DATA SUPPLIED section start

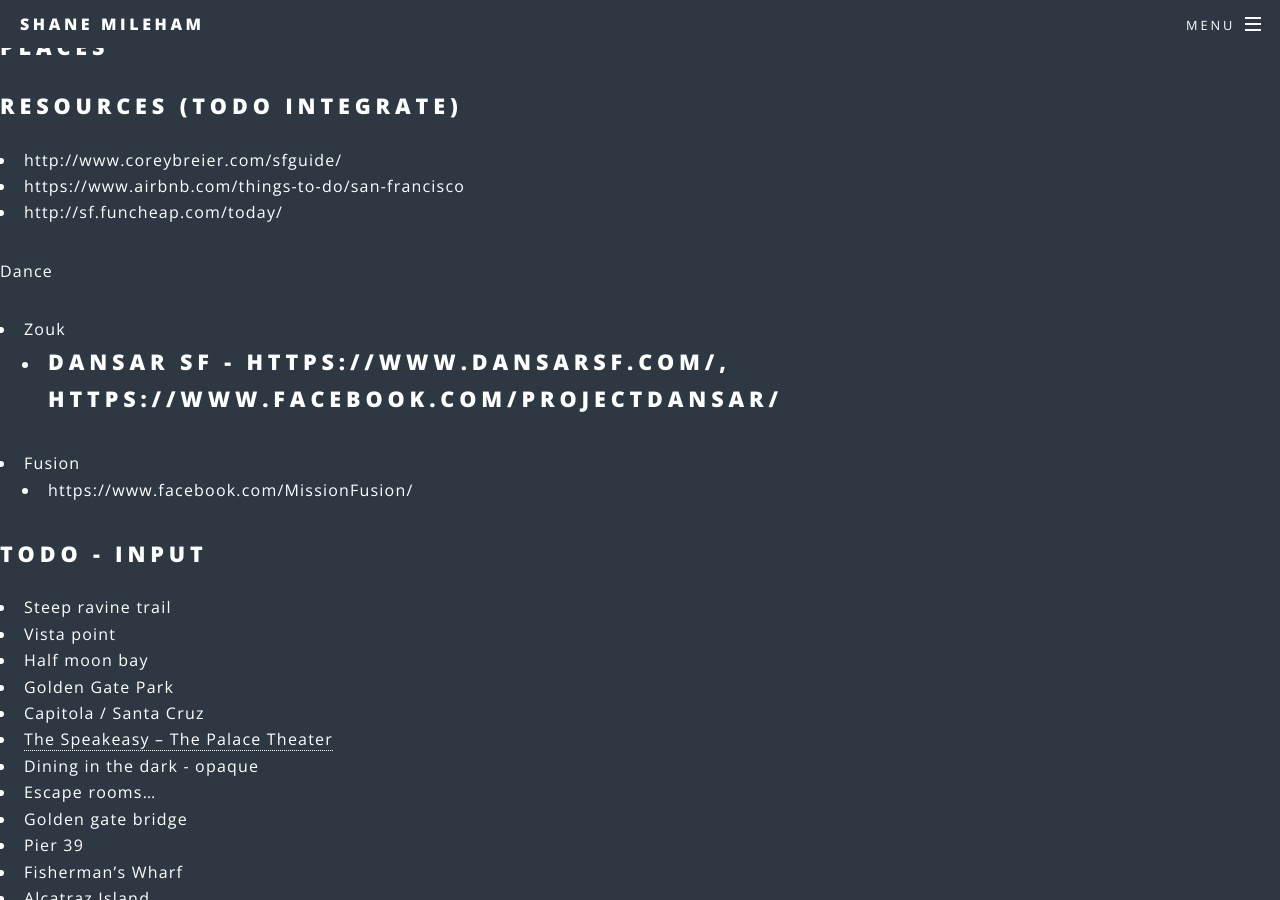
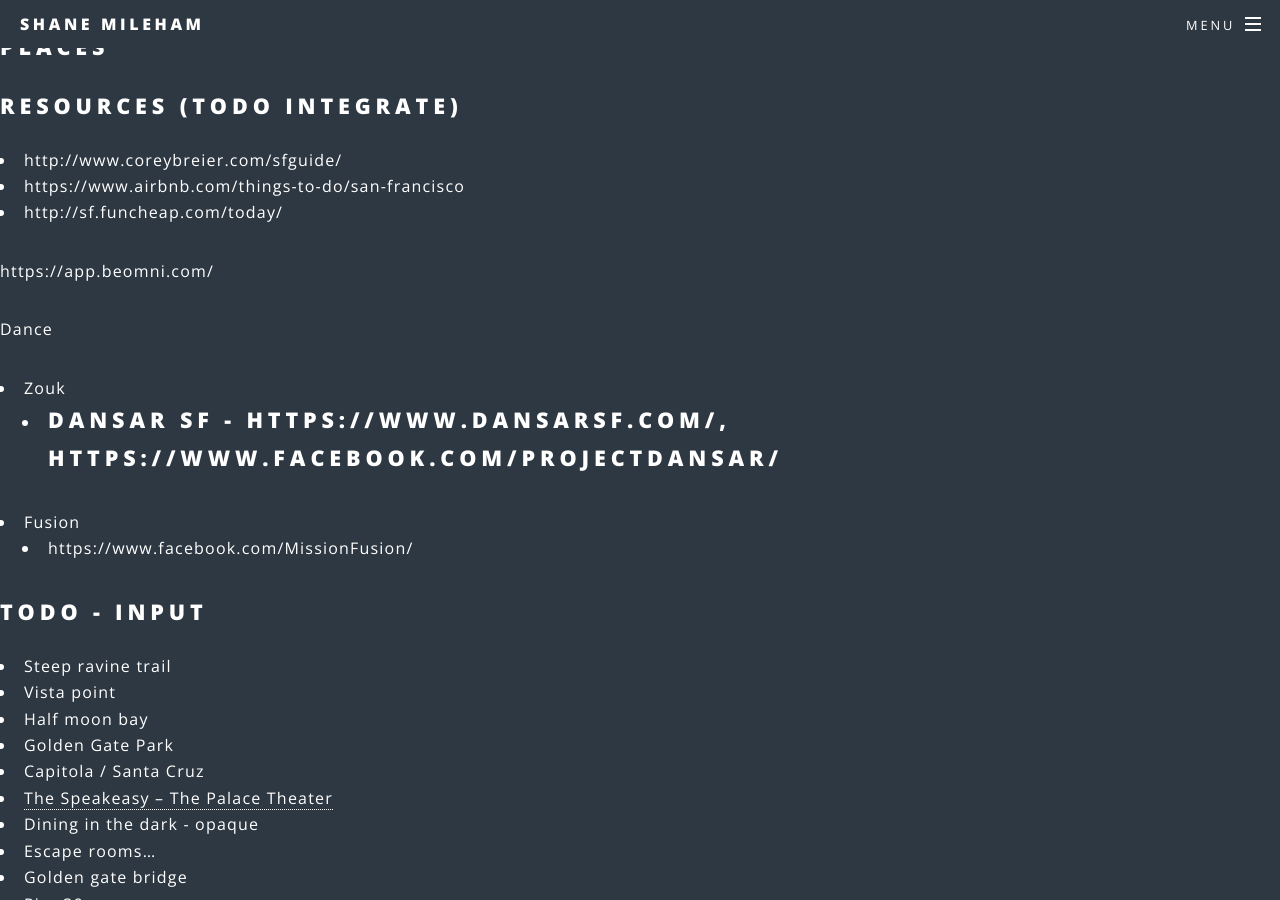
Before and after one commit to shanemileham/shanemileham.github.io, a Jekyll site: the page built from _kb/travel/sf.md, in a window 1280 px wide and 900 px high, scrolled down 342 px. Built offline with Jekyll 4.4.1, drawn with Linux system fonts in a browser that asks for light colours; comment, search, counter and statistics services are not loaded; some of the changed lines change nothing that is shown.

Commit message:
SF += omni

```diff
--- a/_kb/travel/sf.md
+++ b/_kb/travel/sf.md
@@ -13,6 +13,8 @@
 - http://www.coreybreier.com/sfguide/
 - https://www.airbnb.com/things-to-do/san-francisco
 - http://sf.funcheap.com/today/
+
+https://app.beomni.com/
 
 
 Dance
```
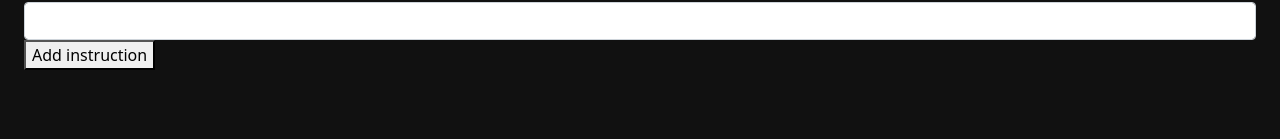
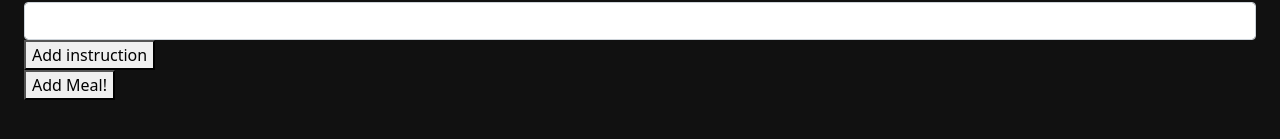
Before and after one commit to erik814/random-food-generator, a React (Create React App) app in the folder client/: page /meals in a window 1280 px wide. Shown: the part 643-782 px from the top of the page. Built offline with nearby package versions, Linux system fonts and the light colour scheme; no server answers.

Commit message:
create meal form works

```diff
--- a/client/src/components/MealForm.jsx
+++ b/client/src/components/MealForm.jsx
@@ -13,6 +13,8 @@ function MealForm() {
     const [ingArray, setIngArray] = useState([]);
     const [instArray, setInstArray] = useState([]);
 
+    // const [meal, setMeal] = useState([]);
+
     // name
 
     const handleNameChange = (e) => {
@@ -23,6 +25,7 @@ function MealForm() {
     const handleDisplayName = (e) => {
         e.preventDefault()
         setDisplayName(formName)
+        setFormName("");
     };
 
     // ingredients
@@ -36,6 +39,7 @@ function MealForm() {
         e.preventDefault()
         setIngArray([...ingArray, formIngredients])
         setDisplayIngredients([...ingArray, formIngredients].join(", "));
+        setFormIngredients("");
     }
 
     // instructions
@@ -49,6 +53,35 @@ function MealForm() {
         e.preventDefault()
         setInstArray([...instArray, formInstructions])
         setDisplayInstructions([...instArray, formInstructions].join(", "));
+        setFormInstructions("");
+    }
+
+    // submit
+
+    const handleSubmit = (e) => {
+        e.preventDefault()
+
+        const newMeal = {
+            name: displayName,
+            ingredients: ingArray,
+            instructions: instArray
+        }
+
+        fetch('/api/meal', {
+            method: 'POST',
+            headers: {
+                'Content-Type': 'application/json'
+            },
+            body: JSON.stringify(newMeal)
+        })
+            .then(res => res.json())
+            .then(data => {
+                console.log(data)
+            })
+
+        setDisplayName('')
+        setDisplayIngredients('')
+        setDisplayInstructions('')
     }
 
     return(
@@ -102,6 +135,8 @@ function MealForm() {
                         />
                         <button onClick={handleInstArray}>Add instruction</button>
                     </div>
+
+                    <button onClick={handleSubmit}>Add Meal!</button>
                 </div>
             </form>
         </div>
```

DATA SUPPLIED section end

THE TASK —
Your job is to repeat every entry exactly, keeping all pictures out of the copy.

SOLVED PROBLEM —
Before and after one commit to shanemileham/shanemileham.github.io, a Jekyll site: the page built from _kb/travel/sf.md, in a window 1280 px wide and 900 px high, scrolled down 342 px. Built offline with Jekyll 4.4.1, drawn with Linux system fonts in a browser that asks for light colours; comment, search, counter and statistics services are not loaded; some of the changed lines change nothing that is shown.

Commit message:
SF += omni

```diff
--- a/_kb/travel/sf.md
+++ b/_kb/travel/sf.md
@@ -13,6 +13,8 @@
 - http://www.coreybreier.com/sfguide/
 - https://www.airbnb.com/things-to-do/san-francisco
 - http://sf.funcheap.com/today/
+
+https://app.beomni.com/
 
 
 Dance
```
Before and after one commit to erik814/random-food-generator, a React (Create React App) app in the folder client/: page /meals in a window 1280 px wide. Shown: the part 643-782 px from the top of the page. Built offline with nearby package versions, Linux system fonts and the light colour scheme; no server answers.

Commit message:
create meal form works

```diff
--- a/client/src/components/MealForm.jsx
+++ b/client/src/components/MealForm.jsx
@@ -13,6 +13,8 @@ function MealForm() {
     const [ingArray, setIngArray] = useState([]);
     const [instArray, setInstArray] = useState([]);
 
+    // const [meal, setMeal] = useState([]);
+
     // name
 
     const handleNameChange = (e) => {
@@ -23,6 +25,7 @@ function MealForm() {
     const handleDisplayName = (e) => {
         e.preventDefault()
         setDisplayName(formName)
+        setFormName("");
     };
 
     // ingredients
@@ -36,6 +39,7 @@ function MealForm() {
         e.preventDefault()
         setIngArray([...ingArray, formIngredients])
         setDisplayIngredients([...ingArray, formIngredients].join(", "));
+        setFormIngredients("");
     }
 
     // instructions
@@ -49,6 +53,35 @@ function MealForm() {
         e.preventDefault()
         setInstArray([...instArray, formInstructions])
         setDisplayInstructions([...instArray, formInstructions].join(", "));
+        setFormInstructions("");
+    }
+
+    // submit
+
+    const handleSubmit = (e) => {
+        e.preventDefault()
+
+        const newMeal = {
+            name: displayName,
+            ingredients: ingArray,
+            instructions: instArray
+        }
+
+        fetch('/api/meal', {
+            method: 'POST',
+            headers: {
+                'Content-Type': 'application/json'
+            },
+            body: JSON.stringify(newMeal)
+        })
+            .then(res => res.json())
+            .then(data => {
+                console.log(data)
+            })
+
+        setDisplayName('')
+        setDisplayIngredients('')
+        setDisplayInstructions('')
     }
 
     return(
@@ -102,6 +135,8 @@ function MealForm() {
                         />
                         <button onClick={handleInstArray}>Add instruction</button>
                     </div>
+
+                    <button onClick={handleSubmit}>Add Meal!</button>
                 </div>
             </form>
         </div>
```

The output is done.